____ WORKING DATA

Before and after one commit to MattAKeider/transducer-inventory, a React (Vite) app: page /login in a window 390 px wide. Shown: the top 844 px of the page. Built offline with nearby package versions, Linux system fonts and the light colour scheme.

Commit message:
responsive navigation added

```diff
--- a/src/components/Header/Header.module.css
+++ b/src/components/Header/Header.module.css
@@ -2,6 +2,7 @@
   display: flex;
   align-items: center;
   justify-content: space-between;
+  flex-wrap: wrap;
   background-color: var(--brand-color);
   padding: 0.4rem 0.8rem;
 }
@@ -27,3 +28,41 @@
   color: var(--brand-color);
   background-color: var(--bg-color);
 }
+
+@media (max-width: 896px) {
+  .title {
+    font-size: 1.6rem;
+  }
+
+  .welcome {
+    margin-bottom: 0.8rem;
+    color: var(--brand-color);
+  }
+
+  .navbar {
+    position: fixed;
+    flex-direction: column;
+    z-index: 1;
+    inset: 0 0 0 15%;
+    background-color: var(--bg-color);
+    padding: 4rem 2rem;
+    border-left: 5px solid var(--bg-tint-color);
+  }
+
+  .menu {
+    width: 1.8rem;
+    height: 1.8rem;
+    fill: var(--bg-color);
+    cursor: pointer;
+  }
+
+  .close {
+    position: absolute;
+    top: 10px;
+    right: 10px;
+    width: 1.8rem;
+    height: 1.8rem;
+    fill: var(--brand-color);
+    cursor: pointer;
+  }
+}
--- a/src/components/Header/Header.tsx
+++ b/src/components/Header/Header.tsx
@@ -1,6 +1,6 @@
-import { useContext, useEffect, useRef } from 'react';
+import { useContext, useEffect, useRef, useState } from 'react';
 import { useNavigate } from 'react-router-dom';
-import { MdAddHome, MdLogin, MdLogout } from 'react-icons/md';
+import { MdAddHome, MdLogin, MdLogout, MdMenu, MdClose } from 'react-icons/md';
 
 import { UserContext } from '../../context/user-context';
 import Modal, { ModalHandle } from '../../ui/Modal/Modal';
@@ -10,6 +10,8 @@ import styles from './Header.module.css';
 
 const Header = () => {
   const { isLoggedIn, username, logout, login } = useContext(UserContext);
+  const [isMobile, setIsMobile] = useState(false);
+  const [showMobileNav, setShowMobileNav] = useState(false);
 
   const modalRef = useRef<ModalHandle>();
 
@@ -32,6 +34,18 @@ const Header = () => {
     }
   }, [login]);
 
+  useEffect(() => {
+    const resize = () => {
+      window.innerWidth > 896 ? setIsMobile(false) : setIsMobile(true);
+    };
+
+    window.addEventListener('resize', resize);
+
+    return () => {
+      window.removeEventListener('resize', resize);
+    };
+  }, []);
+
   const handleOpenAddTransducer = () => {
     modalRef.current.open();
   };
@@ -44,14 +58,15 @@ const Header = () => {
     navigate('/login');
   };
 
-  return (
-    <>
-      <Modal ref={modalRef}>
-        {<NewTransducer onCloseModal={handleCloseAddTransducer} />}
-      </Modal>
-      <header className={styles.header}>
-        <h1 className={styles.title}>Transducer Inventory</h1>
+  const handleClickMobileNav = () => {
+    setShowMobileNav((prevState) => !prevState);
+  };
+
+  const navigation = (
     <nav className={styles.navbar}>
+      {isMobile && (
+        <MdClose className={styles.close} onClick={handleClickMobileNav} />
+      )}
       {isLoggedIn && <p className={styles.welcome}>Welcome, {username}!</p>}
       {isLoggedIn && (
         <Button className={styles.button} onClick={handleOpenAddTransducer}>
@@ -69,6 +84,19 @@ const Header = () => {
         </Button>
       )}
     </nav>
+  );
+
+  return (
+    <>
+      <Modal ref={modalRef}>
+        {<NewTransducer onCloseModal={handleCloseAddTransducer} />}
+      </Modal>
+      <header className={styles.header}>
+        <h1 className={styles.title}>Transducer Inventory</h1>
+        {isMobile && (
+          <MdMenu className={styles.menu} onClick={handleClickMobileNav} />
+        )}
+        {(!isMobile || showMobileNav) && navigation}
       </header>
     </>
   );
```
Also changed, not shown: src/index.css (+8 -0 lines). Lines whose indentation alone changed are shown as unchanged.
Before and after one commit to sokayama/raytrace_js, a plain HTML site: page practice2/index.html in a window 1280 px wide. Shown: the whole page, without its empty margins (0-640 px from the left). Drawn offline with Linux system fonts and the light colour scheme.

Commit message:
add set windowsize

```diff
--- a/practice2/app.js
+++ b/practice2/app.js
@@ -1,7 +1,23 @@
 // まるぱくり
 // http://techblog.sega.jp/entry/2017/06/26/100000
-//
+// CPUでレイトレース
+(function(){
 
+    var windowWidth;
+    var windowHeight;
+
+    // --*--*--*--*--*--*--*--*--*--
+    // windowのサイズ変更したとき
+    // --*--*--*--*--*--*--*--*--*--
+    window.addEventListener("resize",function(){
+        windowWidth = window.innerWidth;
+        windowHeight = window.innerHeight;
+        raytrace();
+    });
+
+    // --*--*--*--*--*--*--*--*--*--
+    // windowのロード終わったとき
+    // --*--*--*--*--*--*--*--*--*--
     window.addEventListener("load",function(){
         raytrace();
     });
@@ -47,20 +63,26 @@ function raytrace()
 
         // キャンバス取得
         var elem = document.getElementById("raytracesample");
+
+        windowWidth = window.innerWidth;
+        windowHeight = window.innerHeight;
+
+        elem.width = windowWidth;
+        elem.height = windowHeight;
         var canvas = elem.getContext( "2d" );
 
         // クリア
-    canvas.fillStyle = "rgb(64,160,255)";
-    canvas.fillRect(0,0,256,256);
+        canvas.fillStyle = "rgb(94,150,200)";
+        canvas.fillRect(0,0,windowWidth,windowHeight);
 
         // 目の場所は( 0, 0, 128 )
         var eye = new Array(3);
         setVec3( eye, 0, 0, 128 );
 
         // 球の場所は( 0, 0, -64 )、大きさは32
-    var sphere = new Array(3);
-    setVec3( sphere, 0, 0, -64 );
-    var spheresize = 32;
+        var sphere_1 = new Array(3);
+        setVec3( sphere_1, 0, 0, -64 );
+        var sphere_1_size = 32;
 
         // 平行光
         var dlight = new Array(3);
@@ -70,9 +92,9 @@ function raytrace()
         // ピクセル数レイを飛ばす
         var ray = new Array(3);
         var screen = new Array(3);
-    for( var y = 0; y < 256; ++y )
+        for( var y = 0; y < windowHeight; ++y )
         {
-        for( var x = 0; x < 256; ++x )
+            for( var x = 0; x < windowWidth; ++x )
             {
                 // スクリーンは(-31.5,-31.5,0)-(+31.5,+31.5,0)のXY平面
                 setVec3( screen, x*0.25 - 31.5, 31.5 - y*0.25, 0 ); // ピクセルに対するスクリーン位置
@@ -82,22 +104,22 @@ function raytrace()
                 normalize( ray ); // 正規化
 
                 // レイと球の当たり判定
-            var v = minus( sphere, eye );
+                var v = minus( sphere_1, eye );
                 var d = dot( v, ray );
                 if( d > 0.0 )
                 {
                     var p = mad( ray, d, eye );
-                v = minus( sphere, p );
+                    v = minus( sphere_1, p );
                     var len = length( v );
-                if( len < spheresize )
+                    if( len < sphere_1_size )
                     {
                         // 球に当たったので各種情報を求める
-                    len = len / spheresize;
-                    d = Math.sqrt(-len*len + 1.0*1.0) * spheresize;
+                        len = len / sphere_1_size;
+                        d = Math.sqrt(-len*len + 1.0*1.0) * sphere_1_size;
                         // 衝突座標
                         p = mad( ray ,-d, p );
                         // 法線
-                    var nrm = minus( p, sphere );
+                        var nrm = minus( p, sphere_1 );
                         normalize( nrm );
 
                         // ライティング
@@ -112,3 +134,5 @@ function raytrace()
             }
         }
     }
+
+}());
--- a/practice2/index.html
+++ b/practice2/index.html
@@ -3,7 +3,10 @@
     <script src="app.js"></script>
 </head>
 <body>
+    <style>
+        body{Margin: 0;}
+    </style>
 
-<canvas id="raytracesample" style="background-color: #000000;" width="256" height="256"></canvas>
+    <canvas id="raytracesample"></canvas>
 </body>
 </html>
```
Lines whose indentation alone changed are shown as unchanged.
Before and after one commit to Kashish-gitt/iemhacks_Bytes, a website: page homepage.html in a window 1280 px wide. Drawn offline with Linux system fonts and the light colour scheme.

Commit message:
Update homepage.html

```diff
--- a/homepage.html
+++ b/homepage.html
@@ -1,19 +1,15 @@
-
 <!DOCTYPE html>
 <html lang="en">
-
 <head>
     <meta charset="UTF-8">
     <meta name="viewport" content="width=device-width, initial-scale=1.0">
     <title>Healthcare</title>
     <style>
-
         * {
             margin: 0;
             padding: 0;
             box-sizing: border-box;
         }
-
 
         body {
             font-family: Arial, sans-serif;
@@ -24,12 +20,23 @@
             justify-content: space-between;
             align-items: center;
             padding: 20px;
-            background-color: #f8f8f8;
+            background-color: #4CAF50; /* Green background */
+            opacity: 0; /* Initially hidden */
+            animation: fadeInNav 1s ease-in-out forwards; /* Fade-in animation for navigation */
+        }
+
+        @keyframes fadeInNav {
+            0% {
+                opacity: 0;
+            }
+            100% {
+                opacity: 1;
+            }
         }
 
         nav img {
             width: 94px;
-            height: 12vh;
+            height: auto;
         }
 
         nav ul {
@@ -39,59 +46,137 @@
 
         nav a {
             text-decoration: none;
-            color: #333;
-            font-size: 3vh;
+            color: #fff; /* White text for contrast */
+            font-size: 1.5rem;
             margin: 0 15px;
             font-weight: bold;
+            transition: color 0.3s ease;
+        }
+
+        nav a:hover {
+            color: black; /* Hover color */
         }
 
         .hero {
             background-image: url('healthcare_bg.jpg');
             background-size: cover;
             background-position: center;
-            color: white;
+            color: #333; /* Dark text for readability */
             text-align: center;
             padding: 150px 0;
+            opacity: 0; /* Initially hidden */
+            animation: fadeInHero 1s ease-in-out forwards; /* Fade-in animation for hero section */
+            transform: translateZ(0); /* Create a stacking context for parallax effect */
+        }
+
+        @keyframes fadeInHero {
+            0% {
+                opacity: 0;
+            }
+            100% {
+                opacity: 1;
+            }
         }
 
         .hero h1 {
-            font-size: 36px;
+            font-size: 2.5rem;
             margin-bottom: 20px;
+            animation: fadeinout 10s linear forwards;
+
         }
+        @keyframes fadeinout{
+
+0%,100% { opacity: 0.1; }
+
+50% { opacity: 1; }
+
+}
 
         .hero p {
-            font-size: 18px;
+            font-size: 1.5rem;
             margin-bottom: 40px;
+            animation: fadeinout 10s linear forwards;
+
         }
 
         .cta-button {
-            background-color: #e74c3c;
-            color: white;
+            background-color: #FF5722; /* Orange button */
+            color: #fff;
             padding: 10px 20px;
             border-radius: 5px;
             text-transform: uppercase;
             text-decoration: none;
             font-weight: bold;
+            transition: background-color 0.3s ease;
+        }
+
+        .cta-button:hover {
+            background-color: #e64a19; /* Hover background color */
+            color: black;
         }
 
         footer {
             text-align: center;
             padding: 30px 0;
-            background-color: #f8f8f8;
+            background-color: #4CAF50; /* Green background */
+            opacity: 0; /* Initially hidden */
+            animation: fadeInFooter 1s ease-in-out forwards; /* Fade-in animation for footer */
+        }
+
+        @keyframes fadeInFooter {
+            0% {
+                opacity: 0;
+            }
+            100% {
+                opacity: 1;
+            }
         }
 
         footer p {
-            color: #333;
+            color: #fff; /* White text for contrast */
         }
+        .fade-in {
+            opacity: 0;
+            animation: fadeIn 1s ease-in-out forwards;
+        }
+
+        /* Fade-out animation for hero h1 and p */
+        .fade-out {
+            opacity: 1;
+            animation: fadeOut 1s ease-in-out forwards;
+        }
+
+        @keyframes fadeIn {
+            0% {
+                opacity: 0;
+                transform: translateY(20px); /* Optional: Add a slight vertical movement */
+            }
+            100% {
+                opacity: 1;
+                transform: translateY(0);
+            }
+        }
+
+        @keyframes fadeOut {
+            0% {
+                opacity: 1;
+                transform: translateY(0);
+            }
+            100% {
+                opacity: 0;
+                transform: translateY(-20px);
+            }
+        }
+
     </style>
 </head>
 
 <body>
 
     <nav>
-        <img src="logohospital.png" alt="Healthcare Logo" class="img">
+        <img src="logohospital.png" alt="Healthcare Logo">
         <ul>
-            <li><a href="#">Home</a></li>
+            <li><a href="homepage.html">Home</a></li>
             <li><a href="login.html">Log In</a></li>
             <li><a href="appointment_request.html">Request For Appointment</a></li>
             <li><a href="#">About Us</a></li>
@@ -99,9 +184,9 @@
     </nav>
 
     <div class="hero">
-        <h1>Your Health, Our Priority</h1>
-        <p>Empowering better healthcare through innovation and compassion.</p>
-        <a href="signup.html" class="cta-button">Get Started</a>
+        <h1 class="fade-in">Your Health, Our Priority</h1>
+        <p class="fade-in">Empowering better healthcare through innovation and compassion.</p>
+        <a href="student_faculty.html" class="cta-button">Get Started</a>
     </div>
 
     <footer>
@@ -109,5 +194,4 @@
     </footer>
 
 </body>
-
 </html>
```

________

# [WHAT YOU ARE ASKED TO DO]
Each line above where the word "with" occurs should be copied out.

# [ANSWER]
Before and after one commit to MattAKeider/transducer-inventory, a React (Vite) app: page /login in a window 390 px wide. Shown: the top 844 px of the page. Built offline with nearby package versions, Linux system fonts and the light colour scheme.
Before and after one commit to sokayama/raytrace_js, a plain HTML site: page practice2/index.html in a window 1280 px wide. Shown: the whole page, without its empty margins (0-640 px from the left). Drawn offline with Linux system fonts and the light colour scheme.
Before and after one commit to Kashish-gitt/iemhacks_Bytes, a website: page homepage.html in a window 1280 px wide. Drawn offline with Linux system fonts and the light colour scheme.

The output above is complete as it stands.